DIRECTIONS FOR THIS TASK - Look below for the line with "state_computing_probabilities --> state_ready", then give it again exactly, along with every line that comes after it, the final line included.

+++ INFORMATION

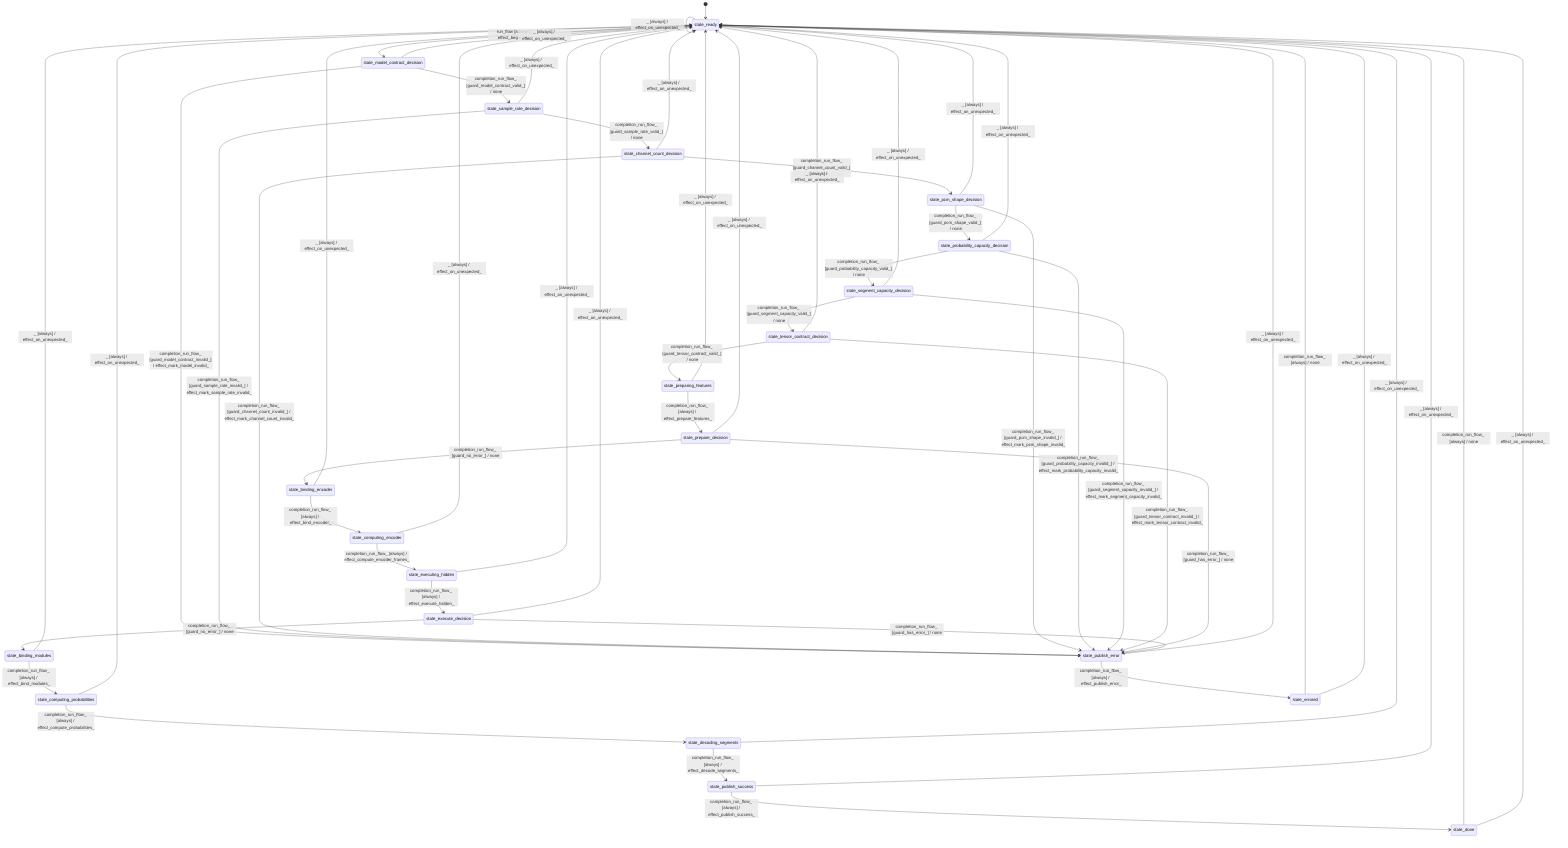
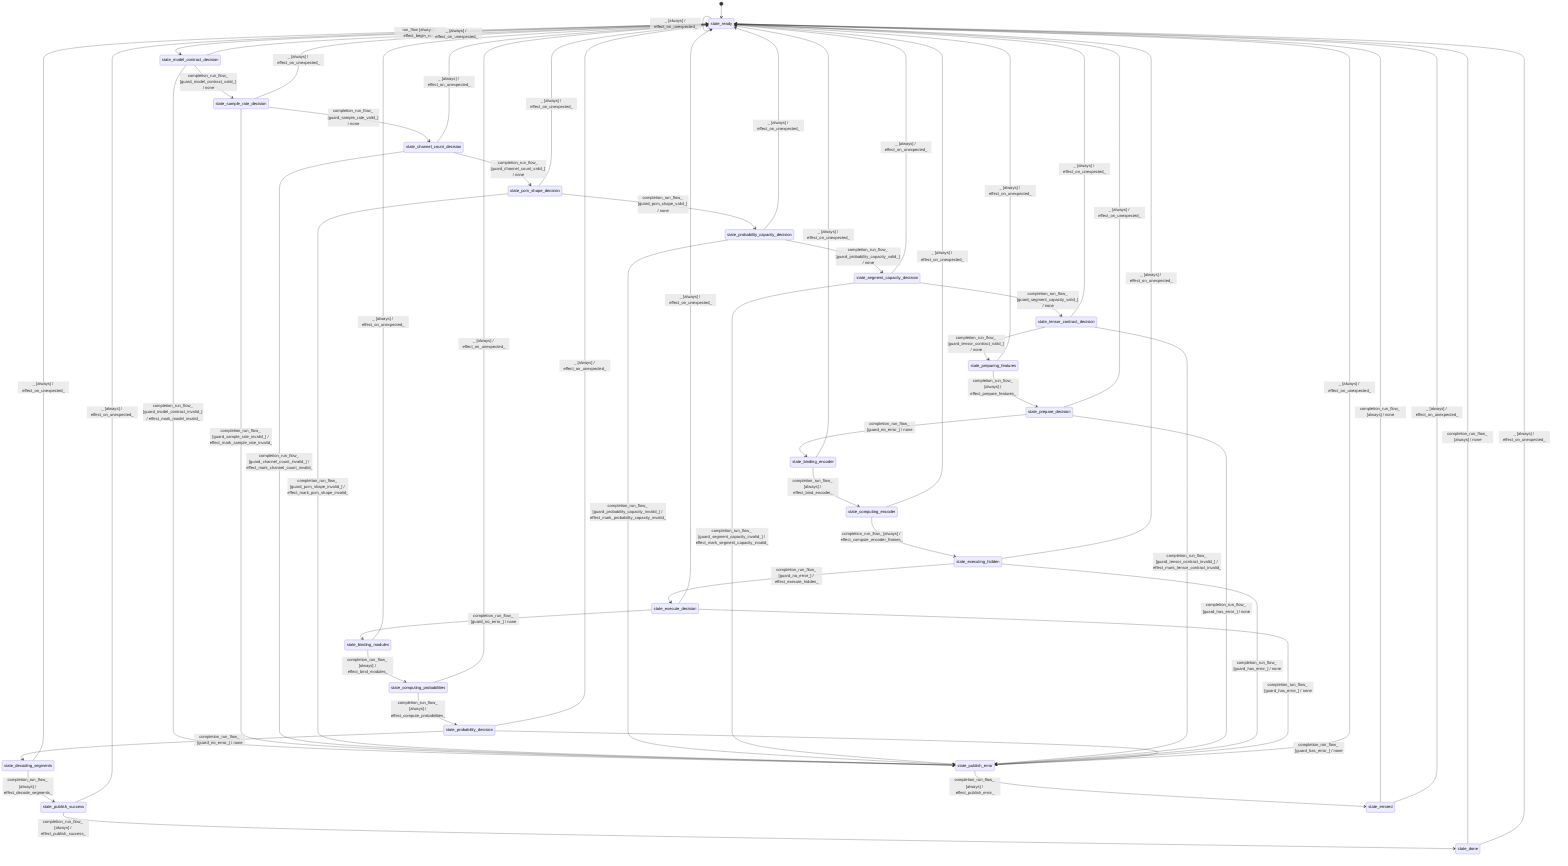
stateDiagram-v2
  direction TB
  [*] --> state_ready
  state_ready --> state_model_contract_decision : run_flow [always] / effect_begin_run_
  state_model_contract_decision --> state_sample_rate_decision : completion_run_flow_ [guard_model_contract_valid_] / none
  state_model_contract_decision --> state_publish_error : completion_run_flow_ [guard_model_contract_invalid_] / effect_mark_model_invalid_
  state_sample_rate_decision --> state_channel_count_decision : completion_run_flow_ [guard_sample_rate_valid_] / none
  state_sample_rate_decision --> state_publish_error : completion_run_flow_ [guard_sample_rate_invalid_] / effect_mark_sample_rate_invalid_
  state_channel_count_decision --> state_pcm_shape_decision : completion_run_flow_ [guard_channel_count_valid_] / none
  state_channel_count_decision --> state_publish_error : completion_run_flow_ [guard_channel_count_invalid_] / effect_mark_channel_count_invalid_
  state_pcm_shape_decision --> state_probability_capacity_decision : completion_run_flow_ [guard_pcm_shape_valid_] / none
  state_pcm_shape_decision --> state_publish_error : completion_run_flow_ [guard_pcm_shape_invalid_] / effect_mark_pcm_shape_invalid_
  state_probability_capacity_decision --> state_segment_capacity_decision : completion_run_flow_ [guard_probability_capacity_valid_] / none
  state_probability_capacity_decision --> state_publish_error : completion_run_flow_ [guard_probability_capacity_invalid_] / effect_mark_probability_capacity_invalid_
  state_segment_capacity_decision --> state_tensor_contract_decision : completion_run_flow_ [guard_segment_capacity_valid_] / none
  state_segment_capacity_decision --> state_publish_error : completion_run_flow_ [guard_segment_capacity_invalid_] / effect_mark_segment_capacity_invalid_
  state_tensor_contract_decision --> state_preparing_features : completion_run_flow_ [guard_tensor_contract_valid_] / none
  state_tensor_contract_decision --> state_publish_error : completion_run_flow_ [guard_tensor_contract_invalid_] / effect_mark_tensor_contract_invalid_
  state_preparing_features --> state_prepare_decision : completion_run_flow_ [always] / effect_prepare_features_
  state_prepare_decision --> state_binding_encoder : completion_run_flow_ [guard_no_error_] / none
  state_prepare_decision --> state_publish_error : completion_run_flow_ [guard_has_error_] / none
  state_binding_encoder --> state_computing_encoder : completion_run_flow_ [always] / effect_bind_encoder_
  state_computing_encoder --> state_executing_hidden : completion_run_flow_ [always] / effect_compute_encoder_frames_
-   state_executing_hidden --> state_execute_decision : completion_run_flow_ [always] / effect_execute_hidden_
+   state_executing_hidden --> state_execute_decision : completion_run_flow_ [guard_no_error_] / effect_execute_hidden_
+   state_executing_hidden --> state_publish_error : completion_run_flow_ [guard_has_error_] / none
  state_execute_decision --> state_binding_modules : completion_run_flow_ [guard_no_error_] / none
  state_execute_decision --> state_publish_error : completion_run_flow_ [guard_has_error_] / none
  state_binding_modules --> state_computing_probabilities : completion_run_flow_ [always] / effect_bind_modules_
-   state_computing_probabilities --> state_decoding_segments : completion_run_flow_ [always] / effect_compute_probabilities_
+   state_computing_probabilities --> state_probability_decision : completion_run_flow_ [always] / effect_compute_probabilities_
+   state_probability_decision --> state_decoding_segments : completion_run_flow_ [guard_no_error_] / none
+   state_probability_decision --> state_publish_error : completion_run_flow_ [guard_has_error_] / none
  state_decoding_segments --> state_publish_success : completion_run_flow_ [always] / effect_decode_segments_
  state_publish_success --> state_done : completion_run_flow_ [always] / effect_publish_success_
  state_publish_error --> state_errored : completion_run_flow_ [always] / effect_publish_error_
  state_done --> state_ready : completion_run_flow_ [always] / none
  state_errored --> state_ready : completion_run_flow_ [always] / none
  state_ready --> state_ready : _ [always] / effect_on_unexpected_
  state_model_contract_decision --> state_ready : _ [always] / effect_on_unexpected_
  state_sample_rate_decision --> state_ready : _ [always] / effect_on_unexpected_
  state_channel_count_decision --> state_ready : _ [always] / effect_on_unexpected_
  state_pcm_shape_decision --> state_ready : _ [always] / effect_on_unexpected_
  state_probability_capacity_decision --> state_ready : _ [always] / effect_on_unexpected_
  state_segment_capacity_decision --> state_ready : _ [always] / effect_on_unexpected_
  state_tensor_contract_decision --> state_ready : _ [always] / effect_on_unexpected_
  state_preparing_features --> state_ready : _ [always] / effect_on_unexpected_
  state_prepare_decision --> state_ready : _ [always] / effect_on_unexpected_
  state_binding_encoder --> state_ready : _ [always] / effect_on_unexpected_
  state_computing_encoder --> state_ready : _ [always] / effect_on_unexpected_
  state_executing_hidden --> state_ready : _ [always] / effect_on_unexpected_
  state_execute_decision --> state_ready : _ [always] / effect_on_unexpected_
  state_binding_modules --> state_ready : _ [always] / effect_on_unexpected_
  state_computing_probabilities --> state_ready : _ [always] / effect_on_unexpected_
+   state_probability_decision --> state_ready : _ [always] / effect_on_unexpected_
  state_decoding_segments --> state_ready : _ [always] / effect_on_unexpected_
  state_publish_success --> state_ready : _ [always] / effect_on_unexpected_
  state_publish_error --> state_ready : _ [always] / effect_on_unexpected_
  state_done --> state_ready : _ [always] / effect_on_unexpected_
  state_errored --> state_ready : _ [always] / effect_on_unexpected_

++++++

ANSWER TO THE EXERCISE -
  state_computing_probabilities --> state_ready : _ [always] / effect_on_unexpected_
+   state_probability_decision --> state_ready : _ [always] / effect_on_unexpected_
  state_decoding_segments --> state_ready : _ [always] / effect_on_unexpected_
  state_publish_success --> state_ready : _ [always] / effect_on_unexpected_
  state_publish_error --> state_ready : _ [always] / effect_on_unexpected_
  state_done --> state_ready : _ [always] / effect_on_unexpected_
  state_errored --> state_ready : _ [always] / effect_on_unexpected_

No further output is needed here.